Another good Will column, although I disagree with his assertion that BO cares about how badly his takeover hurts America, except to the extent that it diminishes his ability to load more and lasting destruction on the US system that he loathes.
At any time, some economic conditions would be better than others, but the more certainty about conditions the better. Today investors and employers are certain that uncertainties are multiplying.
They are uncertain about when interest rates will rise, and by how much. They do not know how badly the economy will be burdened by the expiration, approximately 200 days from now, of the Bush tax cuts for high earners -- a.k.a. investors and employers. They know the costs of Obamacare will be higher than was advertised, but not how much higher. They do not know the potential costs of cap-and-trade and other energy policies. They do not know whether "card check" -- abolition of the right of secret-ballot elections in unionization decisions -- will pass, or how much the economy will be injured by making unions more muscular. They do not know how the functioning of the financial sector will be altered and impeded by the many new regulatory rules and agencies created by the financial reform legislation. The economy has become dependent on government stimulation of demand, and no one knows what will happen as the stimulus spending wanes.

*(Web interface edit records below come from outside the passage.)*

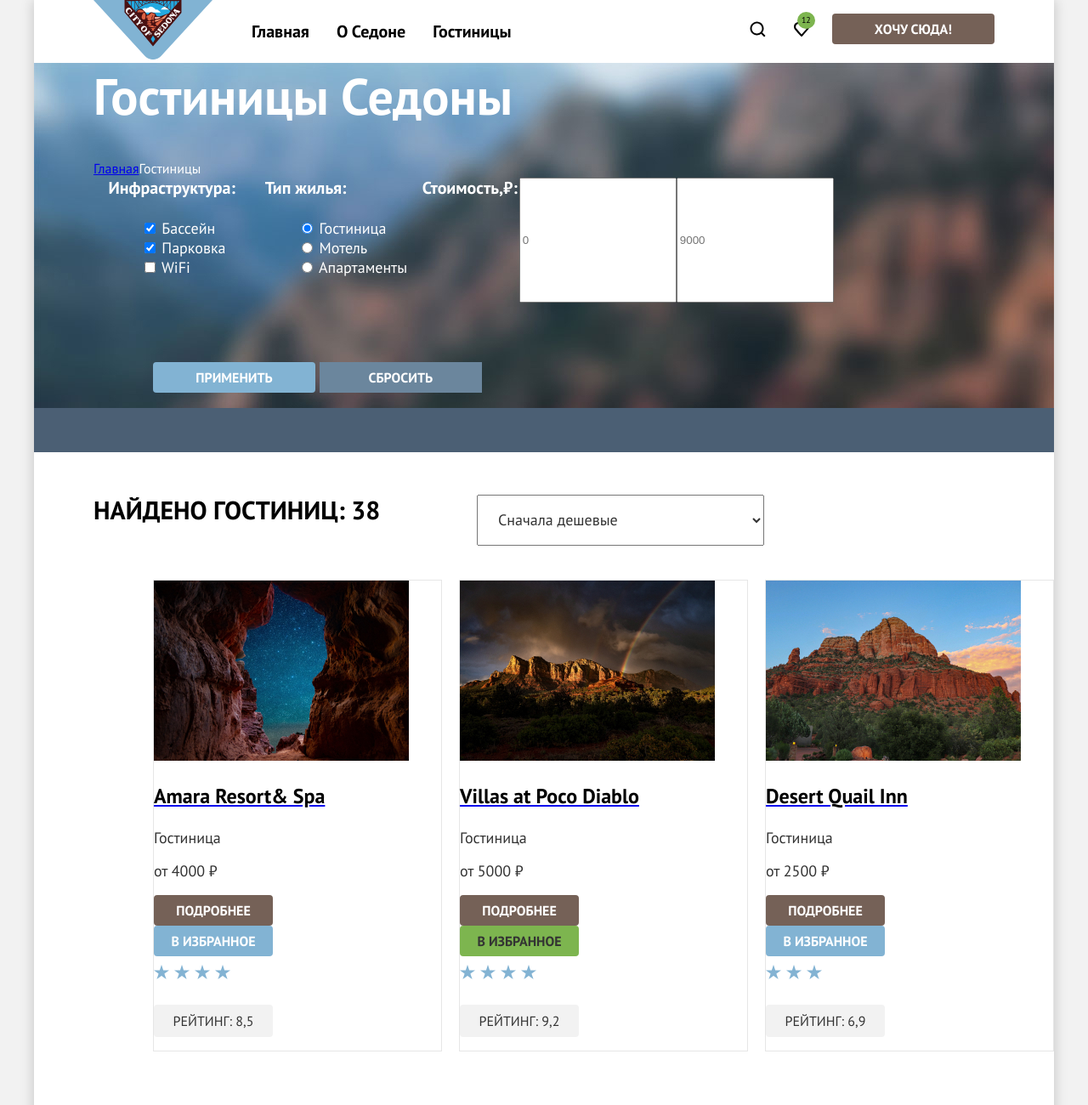
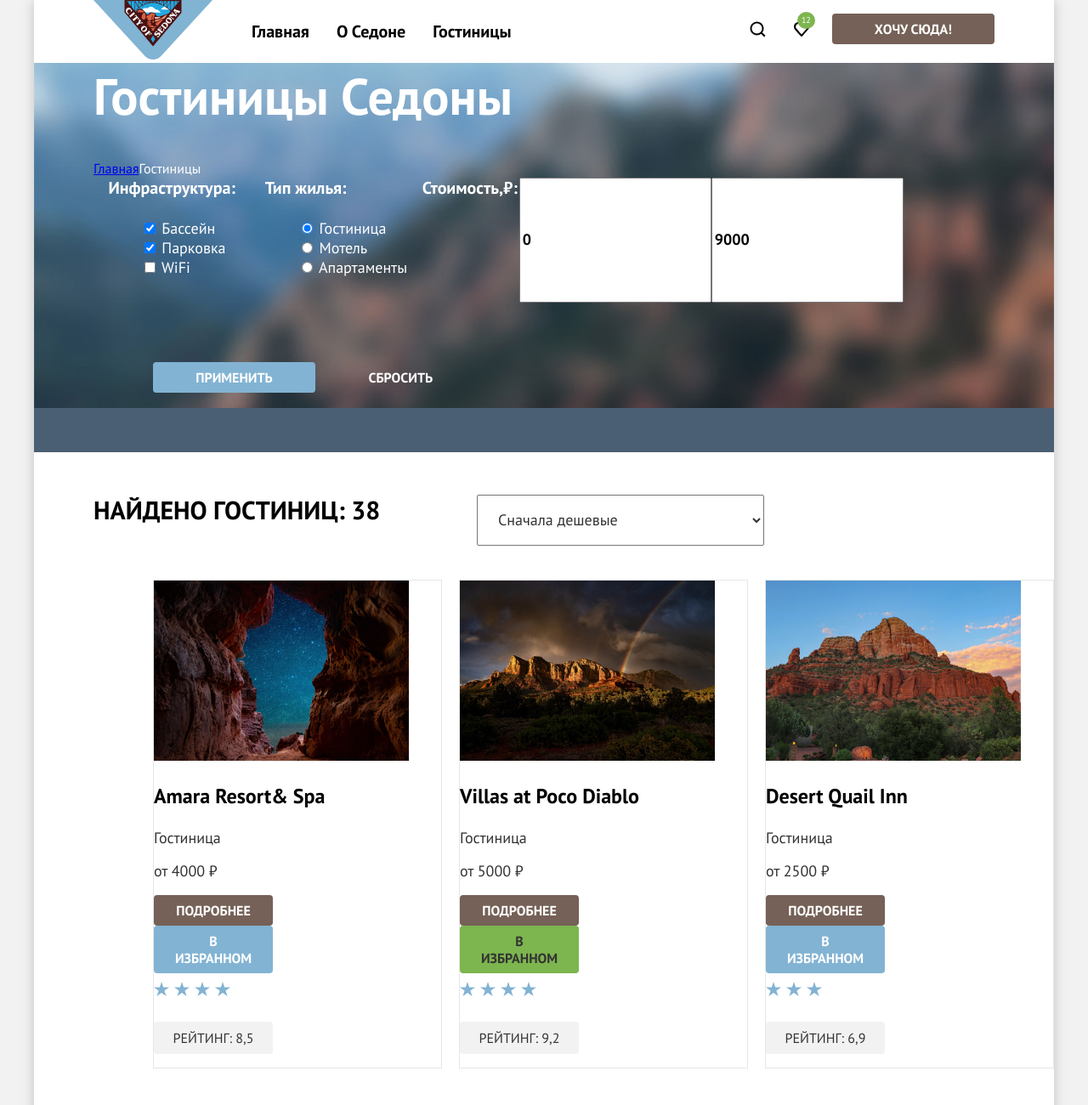
Before and after one commit to htmlacademy-htmlcss/1772239-sedona-36, a plain HTML site: page 3/catalog.html in a window 1280 px wide. Shown: the top 1300 px of the page at 85% size. Drawn offline with Linux system fonts and the light colour scheme.

Commit message:
:heavy_check_mark: Сборка #3

```diff
--- a/3/catalog.html
+++ b/3/catalog.html
@@ -150,7 +150,7 @@
           </div>
           <div class="hotel-button">
             <a class="hotel-card-button button-detail" href="#">подробнее</a>
-            <a class="hotel-card-button button-select" href="#">в избранное</a>
+            <a class="hotel-card-button button-select" href="#">в избранном</a>
           </div>
           <div class="hotel">
             <img class="hotel-reiting" src="images/zevvv.svg" width="140" height="37" alt="Четыре звезды">
@@ -168,7 +168,7 @@
           </div>
           <div class="hotel-button">
             <a class="hotel-card-button button-detail" href="#">подробнее</a>
-            <a class="hotel-card-button button-green" href="#">в избранное</a>
+            <a class="hotel-card-button button-green" href="#">в избранном</a>
           </div>
           <div>
             <img class="hotel-reiting" src="images/zevvv.svg" width="140" height="37" alt="Четыре звезды">
@@ -186,7 +186,7 @@
           </div>
           <div class="hotel-button">
             <a class="hotel-card-button button-detail" href="#">подробнее</a>
-            <a class="hotel-card-button button-select" href="#">в избранное</a>
+            <a class="hotel-card-button button-select" href="#">в избранном</a>
           </div>
           <div>
             <img class="hotel-reiting" src="images/zev3.svg" width="140" height="37" alt="Три звезды">
--- a/3/styles/styles.css
+++ b/3/styles/styles.css
@@ -99,7 +99,7 @@ body {
     background-color: #7DB54F;
     font-size: 10px;
     line-height: 10px;
-    color: #030202;
+    color: #FFFFFF;
     border-radius: 50%;
 }
 
@@ -129,6 +129,13 @@ body {
     margin: 14px 0 14px 20px;
 }
 
+.navigation-user .navigation-link {
+  min-width: 12px;
+  min-height: 22px;
+  font-size: 16px;
+  line-height: 20px;
+  color: #FFFFFF;
+}
 .navigation-link.button {
     border-radius: 4px;
     padding: 8px 50px 8px 50px;
@@ -227,7 +234,6 @@ body {
 }
 
 .photo {
-
     object-fit: cover;
     width: 100%;
     height: 100%;
@@ -246,12 +252,15 @@ body {
   line-height: 28px;
   font-weight: 700;
   text-transform: uppercase;
-    color: #000000;
   text-align: center;
   padding-top: 102px;
   padding-left: 113px;
   padding-right: 113px;
+}
 
+.advantages-item:nth-child(n +2):nth-child(-n+ 4) .advantages-title
+{
+  color: #000000
 }
 
 .advantages-description {
@@ -284,7 +293,7 @@ body {
     padding-bottom: 64px;
 }
 
-.services-title h2 {
+.services-about .services-title{
     text-align: center;
     color: #000000;
     font-size: 30px;
@@ -542,6 +551,15 @@ catolog.html
 .catalog-filter {
     display: flex;
 }
+.catalog-filter > input {
+  font-family: 'PT Sans';
+  font-weight: 700;
+  font-size: 18px;
+  line-height:24px;
+}
+.catalog-filter > input::placeholder{
+color: #000;
+}
 
 .catalog-filter-group {
     display: flex;
@@ -592,7 +610,6 @@ catolog.html
     line-height: 20px;
     font-weight: 700;
     text-transform: uppercase;
-    background-color: rgb(107, 134, 157);
     border: none;
     width: 191px;
     height: 36px;
@@ -657,6 +674,9 @@ catolog.html
     line-height: 28px;
     font-weight: 700;
 
+}
+.hotel-card-link{
+  text-decoration: none;
 }
 
 .button-detail {
```
Lines whose indentation alone changed are shown as unchanged.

Uncertainty is a consequence of hyperkinetic government, which is a consequence of the governmental confidence that is a consequence of progressivism. The premise of progressivism is that all will be well if enough power is concentrated in Washington, and enough Washington power is concentrated in the executive branch, and enough really clever experts are concentrated in the executive branch. This is why the government's perceived impotence concerning the gulf oil spill is subversive of the Obama administration's master narrative.Lots of business is about reducing and sometimes profiting from uncertainty -- the kind of uncertainty that is part of existence; when you might die, will crops be good or bad, where will prices be in the fall? next year? what is the demand for orange juice likely to be? etc.
As Will covers above, more and more government "experts" flailing around with no profit motive to encourage good or losses to limit evil, makes for a a world with ever multiplying uncertainty -- unfortunately, other than the boom in government, the uncertainty is really just about how low we will sink.